* [Required work] Omit the pictures while printing every entry below exactly as given.

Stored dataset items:

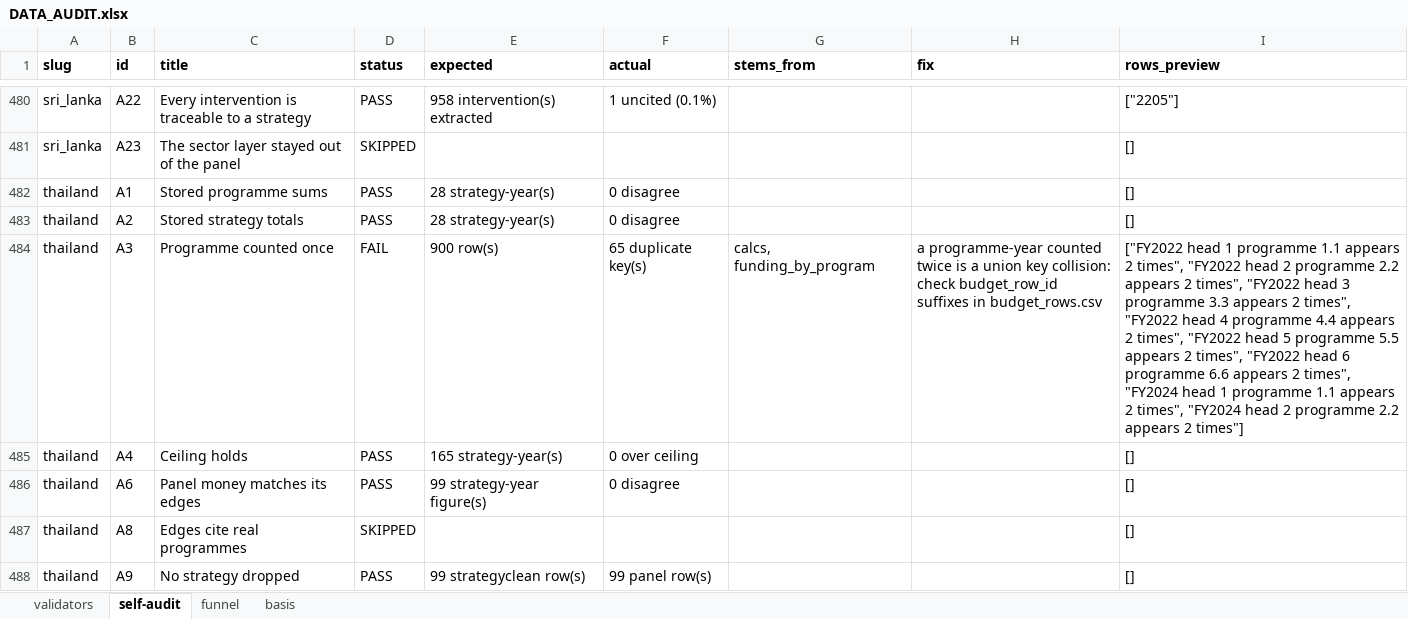
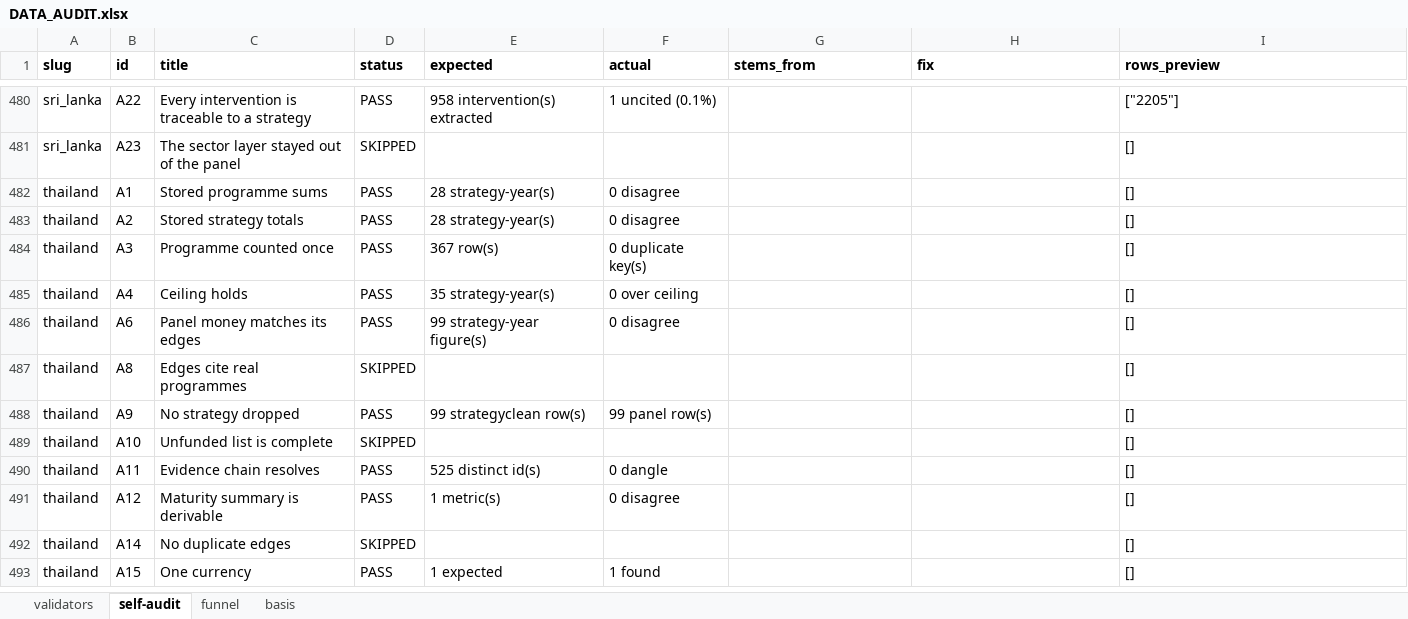
Before and after one commit to SebPasha/PVII_AI_Unveils_Tomorrow_Dashboard, an Excel workbook: DATA_AUDIT.xlsx, sheet self-audit, drawn as a sheet; only a part is shown, gaps mark what is left out; the shorter side is filled out with more unchanged rows; values as stored, in another font and other column widths than the file's, no borders; the diff names each change by its address in the sheet, - before the commit and + after, or states it on an @@ line.

```diff
--- a/DATA_AUDIT.xlsx (sheet self-audit)
+++ b/DATA_AUDIT.xlsx (sheet self-audit)
-D484 (status): FAIL
+D484 (status): PASS
-E484 (expected): 900 row(s)
+E484 (expected): 367 row(s)
-F484 (actual): 65 duplicate key(s)
+F484 (actual): 0 duplicate key(s)
-G484 (stems_from): calcs, funding_by_program
+G484 (stems_from): (empty)
-H484 (fix): a programme-year counted twice is a union key collision: check budget_row_id suffixes in budget_rows.csv
+H484 (fix): (empty)
-I484 (rows_preview): ["FY2022 head 1 programme 1.1 appears 2 times", "FY2022 head 2 programme 2.2 appears 2 times", "FY2022 head 3 programme 3.3 appears 2 times", "FY2022 head 4 programme 4.4 appears 2 times", "FY2022 head 5 programme 5.5 appears 2 times", "FY2022 head 6 programme 6.6 appears 2 times", "FY2024 head 1 programme 1.1 appears 2 times", "FY2024 head 2 programme 2.2 appears 2 times"]
+I484 (rows_preview): []
-E485 (expected): 165 strategy-year(s)
+E485 (expected): 35 strategy-year(s)
```
Also changed, not shown: sheet basis, sheet validators, DATA_ISSUES.xlsx, FIXES.xlsx, 2 other files.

* [Result of this task]
Before and after one commit to SebPasha/PVII_AI_Unveils_Tomorrow_Dashboard, an Excel workbook: DATA_AUDIT.xlsx, sheet self-audit, drawn as a sheet; only a part is shown, gaps mark what is left out; the shorter side is filled out with more unchanged rows; values as stored, in another font and other column widths than the file's, no borders; the diff names each change by its address in the sheet, - before the commit and + after, or states it on an @@ line.

```diff
--- a/DATA_AUDIT.xlsx (sheet self-audit)
+++ b/DATA_AUDIT.xlsx (sheet self-audit)
-D484 (status): FAIL
+D484 (status): PASS
-E484 (expected): 900 row(s)
+E484 (expected): 367 row(s)
-F484 (actual): 65 duplicate key(s)
+F484 (actual): 0 duplicate key(s)
-G484 (stems_from): calcs, funding_by_program
+G484 (stems_from): (empty)
-H484 (fix): a programme-year counted twice is a union key collision: check budget_row_id suffixes in budget_rows.csv
+H484 (fix): (empty)
-I484 (rows_preview): ["FY2022 head 1 programme 1.1 appears 2 times", "FY2022 head 2 programme 2.2 appears 2 times", "FY2022 head 3 programme 3.3 appears 2 times", "FY2022 head 4 programme 4.4 appears 2 times", "FY2022 head 5 programme 5.5 appears 2 times", "FY2022 head 6 programme 6.6 appears 2 times", "FY2024 head 1 programme 1.1 appears 2 times", "FY2024 head 2 programme 2.2 appears 2 times"]
+I484 (rows_preview): []
-E485 (expected): 165 strategy-year(s)
+E485 (expected): 35 strategy-year(s)
```
Also changed, not shown: sheet basis, sheet validators, DATA_ISSUES.xlsx, FIXES.xlsx, 2 other files.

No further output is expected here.